▶ [Problem to work on]: Word by word and line by line, write out all of the records.

Records to process START

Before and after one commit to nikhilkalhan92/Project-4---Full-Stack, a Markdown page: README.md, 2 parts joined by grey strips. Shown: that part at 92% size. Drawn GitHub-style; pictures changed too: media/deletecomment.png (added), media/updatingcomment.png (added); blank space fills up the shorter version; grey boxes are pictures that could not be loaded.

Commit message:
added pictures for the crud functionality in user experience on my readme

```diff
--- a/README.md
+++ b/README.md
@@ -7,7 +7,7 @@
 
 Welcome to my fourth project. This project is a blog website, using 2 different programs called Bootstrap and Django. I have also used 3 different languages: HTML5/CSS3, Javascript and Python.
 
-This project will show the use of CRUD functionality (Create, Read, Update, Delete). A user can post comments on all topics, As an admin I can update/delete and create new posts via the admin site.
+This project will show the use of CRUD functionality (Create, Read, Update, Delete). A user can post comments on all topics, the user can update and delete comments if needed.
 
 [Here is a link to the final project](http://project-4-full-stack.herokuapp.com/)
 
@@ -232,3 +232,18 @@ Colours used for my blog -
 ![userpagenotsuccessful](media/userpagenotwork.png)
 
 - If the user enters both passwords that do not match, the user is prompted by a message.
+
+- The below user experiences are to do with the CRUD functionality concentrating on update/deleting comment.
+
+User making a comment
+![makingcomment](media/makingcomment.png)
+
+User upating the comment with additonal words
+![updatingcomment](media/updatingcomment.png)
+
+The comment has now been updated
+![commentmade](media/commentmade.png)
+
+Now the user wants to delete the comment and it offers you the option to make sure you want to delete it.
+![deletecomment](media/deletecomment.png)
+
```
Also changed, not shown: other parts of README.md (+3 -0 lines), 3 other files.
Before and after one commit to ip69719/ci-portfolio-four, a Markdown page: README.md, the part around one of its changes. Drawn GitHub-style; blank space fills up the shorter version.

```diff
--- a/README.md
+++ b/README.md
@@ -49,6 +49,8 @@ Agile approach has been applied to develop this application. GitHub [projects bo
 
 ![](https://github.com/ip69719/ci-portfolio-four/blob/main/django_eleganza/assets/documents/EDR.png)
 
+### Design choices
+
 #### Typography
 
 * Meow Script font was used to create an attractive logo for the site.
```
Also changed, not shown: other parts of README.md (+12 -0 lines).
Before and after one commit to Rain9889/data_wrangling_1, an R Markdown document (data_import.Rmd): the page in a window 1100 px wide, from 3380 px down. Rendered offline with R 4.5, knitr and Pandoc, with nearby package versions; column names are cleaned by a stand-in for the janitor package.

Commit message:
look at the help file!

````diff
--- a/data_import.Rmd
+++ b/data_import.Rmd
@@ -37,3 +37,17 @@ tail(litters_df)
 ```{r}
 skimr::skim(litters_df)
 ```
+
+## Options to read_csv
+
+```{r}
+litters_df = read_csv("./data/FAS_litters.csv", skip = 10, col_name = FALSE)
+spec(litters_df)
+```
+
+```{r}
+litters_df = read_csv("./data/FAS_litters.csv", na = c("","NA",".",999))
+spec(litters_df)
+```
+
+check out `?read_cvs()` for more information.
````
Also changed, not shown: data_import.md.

Records to process END

▶ [Expected output]:
Before and after one commit to nikhilkalhan92/Project-4---Full-Stack, a Markdown page: README.md, 2 parts joined by grey strips. Shown: that part at 92% size. Drawn GitHub-style; pictures changed too: media/deletecomment.png (added), media/updatingcomment.png (added); blank space fills up the shorter version; grey boxes are pictures that could not be loaded.

Commit message:
added pictures for the crud functionality in user experience on my readme

```diff
--- a/README.md
+++ b/README.md
@@ -7,7 +7,7 @@
 
 Welcome to my fourth project. This project is a blog website, using 2 different programs called Bootstrap and Django. I have also used 3 different languages: HTML5/CSS3, Javascript and Python.
 
-This project will show the use of CRUD functionality (Create, Read, Update, Delete). A user can post comments on all topics, As an admin I can update/delete and create new posts via the admin site.
+This project will show the use of CRUD functionality (Create, Read, Update, Delete). A user can post comments on all topics, the user can update and delete comments if needed.
 
 [Here is a link to the final project](http://project-4-full-stack.herokuapp.com/)
 
@@ -232,3 +232,18 @@ Colours used for my blog -
 ![userpagenotsuccessful](media/userpagenotwork.png)
 
 - If the user enters both passwords that do not match, the user is prompted by a message.
+
+- The below user experiences are to do with the CRUD functionality concentrating on update/deleting comment.
+
+User making a comment
+![makingcomment](media/makingcomment.png)
+
+User upating the comment with additonal words
+![updatingcomment](media/updatingcomment.png)
+
+The comment has now been updated
+![commentmade](media/commentmade.png)
+
+Now the user wants to delete the comment and it offers you the option to make sure you want to delete it.
+![deletecomment](media/deletecomment.png)
+
```
Also changed, not shown: other parts of README.md (+3 -0 lines), 3 other files.
Before and after one commit to ip69719/ci-portfolio-four, a Markdown page: README.md, the part around one of its changes. Drawn GitHub-style; blank space fills up the shorter version.

```diff
--- a/README.md
+++ b/README.md
@@ -49,6 +49,8 @@ Agile approach has been applied to develop this application. GitHub [projects bo
 
 ![](https://github.com/ip69719/ci-portfolio-four/blob/main/django_eleganza/assets/documents/EDR.png)
 
+### Design choices
+
 #### Typography
 
 * Meow Script font was used to create an attractive logo for the site.
```
Also changed, not shown: other parts of README.md (+12 -0 lines).
Before and after one commit to Rain9889/data_wrangling_1, an R Markdown document (data_import.Rmd): the page in a window 1100 px wide, from 3380 px down. Rendered offline with R 4.5, knitr and Pandoc, with nearby package versions; column names are cleaned by a stand-in for the janitor package.

Commit message:
look at the help file!

````diff
--- a/data_import.Rmd
+++ b/data_import.Rmd
@@ -37,3 +37,17 @@ tail(litters_df)
 ```{r}
 skimr::skim(litters_df)
 ```
+
+## Options to read_csv
+
+```{r}
+litters_df = read_csv("./data/FAS_litters.csv", skip = 10, col_name = FALSE)
+spec(litters_df)
+```
+
+```{r}
+litters_df = read_csv("./data/FAS_litters.csv", na = c("","NA",".",999))
+spec(litters_df)
+```
+
+check out `?read_cvs()` for more information.
````
Also changed, not shown: data_import.md.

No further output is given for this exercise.